Tuesday, February 10, 2009

Get Your Hands Off My 85%-Reduced Prada

A confession.

For years I have benefited from the consumption of others. A penchant for quality and an atypical stature have allowed me to build a very nice wardrobe, 50-90% off. When I dropped off my dry cleaning today, it contained labels and fabrics suggesting I must be clothes-poor, one of those credit card junkies maxing out her store line. But I paid less for those items than poly blend mall wear.

All areas of my life were easily reduced by taking advantage of wastage. I bought the day-old bread, the end of season shoes, and the we're-switching-to-a-new-line nail polish. I combined coupons and rewards programs to game the system.

I lived a reasonably luxurious life in those halcyon days. Today, as I hand over a 20% off coupon with my stack of clothes, and the dry cleaning lady regards me with the disdain reserved for the wealthy who have suddenly jumped on the coupon cutting bandwagon, I know that just as people benefited from building and flipping sub-prime homes I benefited in a small way from hyper consumption. The cheap and chic bubble has burst, leaving us only with one hundred frugal blogs flogging the benefits of lentils and Sally Ann.

Others are adopting my once rare way of life. Coupons are becoming lower quality, there are new rules against piggybacking rewards programs, and discount grocery day has become a zoo. My way of life, chic on the cheap, will soon be extinct.
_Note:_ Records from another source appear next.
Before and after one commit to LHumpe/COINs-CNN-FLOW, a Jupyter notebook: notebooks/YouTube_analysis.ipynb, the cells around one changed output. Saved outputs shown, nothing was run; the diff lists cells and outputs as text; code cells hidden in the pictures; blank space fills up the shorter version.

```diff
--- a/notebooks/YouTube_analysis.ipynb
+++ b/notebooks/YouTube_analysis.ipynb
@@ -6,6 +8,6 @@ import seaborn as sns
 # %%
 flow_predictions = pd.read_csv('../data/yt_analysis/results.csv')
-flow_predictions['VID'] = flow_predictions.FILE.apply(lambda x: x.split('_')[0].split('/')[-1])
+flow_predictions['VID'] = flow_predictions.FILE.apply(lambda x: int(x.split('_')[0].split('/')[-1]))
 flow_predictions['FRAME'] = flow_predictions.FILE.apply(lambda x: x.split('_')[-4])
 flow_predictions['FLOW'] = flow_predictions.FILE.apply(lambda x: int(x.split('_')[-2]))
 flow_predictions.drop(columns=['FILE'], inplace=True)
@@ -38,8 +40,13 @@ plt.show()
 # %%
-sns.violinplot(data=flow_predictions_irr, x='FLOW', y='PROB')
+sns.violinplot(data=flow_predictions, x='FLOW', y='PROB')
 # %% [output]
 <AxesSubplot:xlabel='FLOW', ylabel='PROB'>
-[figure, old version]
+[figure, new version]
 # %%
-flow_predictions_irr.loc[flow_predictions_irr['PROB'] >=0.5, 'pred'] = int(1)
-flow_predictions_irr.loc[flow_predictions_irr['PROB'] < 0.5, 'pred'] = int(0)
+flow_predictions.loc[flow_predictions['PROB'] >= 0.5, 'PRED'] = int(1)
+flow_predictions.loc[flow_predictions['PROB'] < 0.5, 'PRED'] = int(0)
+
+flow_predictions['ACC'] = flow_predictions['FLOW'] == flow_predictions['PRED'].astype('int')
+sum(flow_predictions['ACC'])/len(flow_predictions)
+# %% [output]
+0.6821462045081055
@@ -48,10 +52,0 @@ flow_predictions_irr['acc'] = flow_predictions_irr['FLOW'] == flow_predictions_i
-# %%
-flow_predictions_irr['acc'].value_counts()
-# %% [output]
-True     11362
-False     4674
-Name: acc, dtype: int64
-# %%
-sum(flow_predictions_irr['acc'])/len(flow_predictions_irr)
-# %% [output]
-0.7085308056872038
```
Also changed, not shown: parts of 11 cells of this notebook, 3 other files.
I knew it had to go but I will miss it. And I will grab that deeply discounted pair of classic black pumps on my way out.

1 comment:

  1. Many Americans are now adjusting their lifestyle in this recession. Some of my friends told me that presenting coupons no longer attracted weird stares.

    Frugality is now the new craze sweeping America.